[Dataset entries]
>>

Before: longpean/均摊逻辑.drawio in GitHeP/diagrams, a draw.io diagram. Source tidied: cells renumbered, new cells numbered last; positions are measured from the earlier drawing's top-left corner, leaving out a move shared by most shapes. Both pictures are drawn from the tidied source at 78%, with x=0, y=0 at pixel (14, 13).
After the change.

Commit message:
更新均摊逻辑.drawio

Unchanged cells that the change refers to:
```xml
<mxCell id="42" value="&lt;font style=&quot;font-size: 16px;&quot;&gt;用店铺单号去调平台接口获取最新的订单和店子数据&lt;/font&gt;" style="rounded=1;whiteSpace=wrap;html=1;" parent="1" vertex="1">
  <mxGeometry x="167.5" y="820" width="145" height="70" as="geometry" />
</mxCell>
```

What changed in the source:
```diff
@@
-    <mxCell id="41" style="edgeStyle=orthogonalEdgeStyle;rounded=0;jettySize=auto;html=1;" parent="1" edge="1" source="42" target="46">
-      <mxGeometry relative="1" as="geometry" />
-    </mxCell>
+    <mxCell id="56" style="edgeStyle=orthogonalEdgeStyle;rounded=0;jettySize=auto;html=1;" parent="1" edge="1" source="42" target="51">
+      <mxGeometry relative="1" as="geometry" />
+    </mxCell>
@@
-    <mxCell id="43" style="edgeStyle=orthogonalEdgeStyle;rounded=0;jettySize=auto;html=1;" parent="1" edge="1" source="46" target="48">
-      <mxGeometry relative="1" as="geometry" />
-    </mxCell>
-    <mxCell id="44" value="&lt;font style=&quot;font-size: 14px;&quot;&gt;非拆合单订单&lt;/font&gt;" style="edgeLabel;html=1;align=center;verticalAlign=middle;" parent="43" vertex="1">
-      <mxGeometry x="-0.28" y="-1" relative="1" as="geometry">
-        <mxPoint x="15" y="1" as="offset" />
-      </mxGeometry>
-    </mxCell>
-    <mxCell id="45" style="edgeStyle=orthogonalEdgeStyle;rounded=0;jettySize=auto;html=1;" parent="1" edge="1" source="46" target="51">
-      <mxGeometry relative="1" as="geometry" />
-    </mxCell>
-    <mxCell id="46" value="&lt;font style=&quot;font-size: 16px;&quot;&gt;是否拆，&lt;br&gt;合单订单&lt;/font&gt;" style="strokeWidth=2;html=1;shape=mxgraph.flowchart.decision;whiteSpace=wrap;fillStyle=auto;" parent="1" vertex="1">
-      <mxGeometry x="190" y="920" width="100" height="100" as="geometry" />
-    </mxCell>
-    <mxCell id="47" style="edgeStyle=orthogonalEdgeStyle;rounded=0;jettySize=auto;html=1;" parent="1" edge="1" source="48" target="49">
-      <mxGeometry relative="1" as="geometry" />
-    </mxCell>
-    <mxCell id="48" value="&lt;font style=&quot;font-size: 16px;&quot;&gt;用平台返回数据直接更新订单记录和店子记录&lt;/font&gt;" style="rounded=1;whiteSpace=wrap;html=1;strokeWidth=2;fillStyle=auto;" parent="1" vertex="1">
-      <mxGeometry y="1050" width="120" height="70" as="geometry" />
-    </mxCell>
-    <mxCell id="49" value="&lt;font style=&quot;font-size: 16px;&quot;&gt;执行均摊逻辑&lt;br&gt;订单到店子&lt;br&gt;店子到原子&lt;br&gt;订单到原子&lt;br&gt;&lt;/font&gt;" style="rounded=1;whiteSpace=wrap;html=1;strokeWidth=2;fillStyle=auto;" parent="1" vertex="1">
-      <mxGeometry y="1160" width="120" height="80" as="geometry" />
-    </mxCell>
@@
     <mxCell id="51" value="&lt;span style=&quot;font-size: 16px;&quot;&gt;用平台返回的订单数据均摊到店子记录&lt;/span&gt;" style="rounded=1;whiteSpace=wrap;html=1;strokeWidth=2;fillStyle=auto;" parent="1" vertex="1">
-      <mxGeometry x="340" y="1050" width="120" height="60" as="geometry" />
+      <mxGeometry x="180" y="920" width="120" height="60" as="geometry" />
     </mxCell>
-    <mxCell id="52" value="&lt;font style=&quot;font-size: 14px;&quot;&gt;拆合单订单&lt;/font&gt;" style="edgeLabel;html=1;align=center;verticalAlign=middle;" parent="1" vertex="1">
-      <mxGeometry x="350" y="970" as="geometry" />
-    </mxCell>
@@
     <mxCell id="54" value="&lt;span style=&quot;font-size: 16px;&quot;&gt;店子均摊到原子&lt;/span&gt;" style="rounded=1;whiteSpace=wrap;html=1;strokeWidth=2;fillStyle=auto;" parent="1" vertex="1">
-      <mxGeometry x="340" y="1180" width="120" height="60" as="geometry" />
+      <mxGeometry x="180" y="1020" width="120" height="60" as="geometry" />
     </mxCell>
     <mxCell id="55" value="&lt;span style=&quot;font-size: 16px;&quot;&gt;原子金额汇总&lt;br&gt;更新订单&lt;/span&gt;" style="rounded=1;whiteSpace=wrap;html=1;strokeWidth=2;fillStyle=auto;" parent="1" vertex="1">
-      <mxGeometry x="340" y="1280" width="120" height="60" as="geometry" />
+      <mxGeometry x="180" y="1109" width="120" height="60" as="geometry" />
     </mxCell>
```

<<

__Action item__
Reproduce the preceding entries exactly and completely.

__Response area__
Before: longpean/均摊逻辑.drawio in GitHeP/diagrams, a draw.io diagram. Source tidied: cells renumbered, new cells numbered last; positions are measured from the earlier drawing's top-left corner, leaving out a move shared by most shapes. Both pictures are drawn from the tidied source at 78%, with x=0, y=0 at pixel (14, 13).
After the change.

Commit message:
更新均摊逻辑.drawio

Unchanged cells that the change refers to:
```xml
<mxCell id="42" value="&lt;font style=&quot;font-size: 16px;&quot;&gt;用店铺单号去调平台接口获取最新的订单和店子数据&lt;/font&gt;" style="rounded=1;whiteSpace=wrap;html=1;" parent="1" vertex="1">
  <mxGeometry x="167.5" y="820" width="145" height="70" as="geometry" />
</mxCell>
```

What changed in the source:
```diff
@@
-    <mxCell id="41" style="edgeStyle=orthogonalEdgeStyle;rounded=0;jettySize=auto;html=1;" parent="1" edge="1" source="42" target="46">
-      <mxGeometry relative="1" as="geometry" />
-    </mxCell>
+    <mxCell id="56" style="edgeStyle=orthogonalEdgeStyle;rounded=0;jettySize=auto;html=1;" parent="1" edge="1" source="42" target="51">
+      <mxGeometry relative="1" as="geometry" />
+    </mxCell>
@@
-    <mxCell id="43" style="edgeStyle=orthogonalEdgeStyle;rounded=0;jettySize=auto;html=1;" parent="1" edge="1" source="46" target="48">
-      <mxGeometry relative="1" as="geometry" />
-    </mxCell>
-    <mxCell id="44" value="&lt;font style=&quot;font-size: 14px;&quot;&gt;非拆合单订单&lt;/font&gt;" style="edgeLabel;html=1;align=center;verticalAlign=middle;" parent="43" vertex="1">
-      <mxGeometry x="-0.28" y="-1" relative="1" as="geometry">
-        <mxPoint x="15" y="1" as="offset" />
-      </mxGeometry>
-    </mxCell>
-    <mxCell id="45" style="edgeStyle=orthogonalEdgeStyle;rounded=0;jettySize=auto;html=1;" parent="1" edge="1" source="46" target="51">
-      <mxGeometry relative="1" as="geometry" />
-    </mxCell>
-    <mxCell id="46" value="&lt;font style=&quot;font-size: 16px;&quot;&gt;是否拆，&lt;br&gt;合单订单&lt;/font&gt;" style="strokeWidth=2;html=1;shape=mxgraph.flowchart.decision;whiteSpace=wrap;fillStyle=auto;" parent="1" vertex="1">
-      <mxGeometry x="190" y="920" width="100" height="100" as="geometry" />
-    </mxCell>
-    <mxCell id="47" style="edgeStyle=orthogonalEdgeStyle;rounded=0;jettySize=auto;html=1;" parent="1" edge="1" source="48" target="49">
-      <mxGeometry relative="1" as="geometry" />
-    </mxCell>
-    <mxCell id="48" value="&lt;font style=&quot;font-size: 16px;&quot;&gt;用平台返回数据直接更新订单记录和店子记录&lt;/font&gt;" style="rounded=1;whiteSpace=wrap;html=1;strokeWidth=2;fillStyle=auto;" parent="1" vertex="1">
-      <mxGeometry y="1050" width="120" height="70" as="geometry" />
-    </mxCell>
-    <mxCell id="49" value="&lt;font style=&quot;font-size: 16px;&quot;&gt;执行均摊逻辑&lt;br&gt;订单到店子&lt;br&gt;店子到原子&lt;br&gt;订单到原子&lt;br&gt;&lt;/font&gt;" style="rounded=1;whiteSpace=wrap;html=1;strokeWidth=2;fillStyle=auto;" parent="1" vertex="1">
-      <mxGeometry y="1160" width="120" height="80" as="geometry" />
-    </mxCell>
@@
     <mxCell id="51" value="&lt;span style=&quot;font-size: 16px;&quot;&gt;用平台返回的订单数据均摊到店子记录&lt;/span&gt;" style="rounded=1;whiteSpace=wrap;html=1;strokeWidth=2;fillStyle=auto;" parent="1" vertex="1">
-      <mxGeometry x="340" y="1050" width="120" height="60" as="geometry" />
+      <mxGeometry x="180" y="920" width="120" height="60" as="geometry" />
     </mxCell>
-    <mxCell id="52" value="&lt;font style=&quot;font-size: 14px;&quot;&gt;拆合单订单&lt;/font&gt;" style="edgeLabel;html=1;align=center;verticalAlign=middle;" parent="1" vertex="1">
-      <mxGeometry x="350" y="970" as="geometry" />
-    </mxCell>
@@
     <mxCell id="54" value="&lt;span style=&quot;font-size: 16px;&quot;&gt;店子均摊到原子&lt;/span&gt;" style="rounded=1;whiteSpace=wrap;html=1;strokeWidth=2;fillStyle=auto;" parent="1" vertex="1">
-      <mxGeometry x="340" y="1180" width="120" height="60" as="geometry" />
+      <mxGeometry x="180" y="1020" width="120" height="60" as="geometry" />
     </mxCell>
     <mxCell id="55" value="&lt;span style=&quot;font-size: 16px;&quot;&gt;原子金额汇总&lt;br&gt;更新订单&lt;/span&gt;" style="rounded=1;whiteSpace=wrap;html=1;strokeWidth=2;fillStyle=auto;" parent="1" vertex="1">
-      <mxGeometry x="340" y="1280" width="120" height="60" as="geometry" />
+      <mxGeometry x="180" y="1109" width="120" height="60" as="geometry" />
     </mxCell>
```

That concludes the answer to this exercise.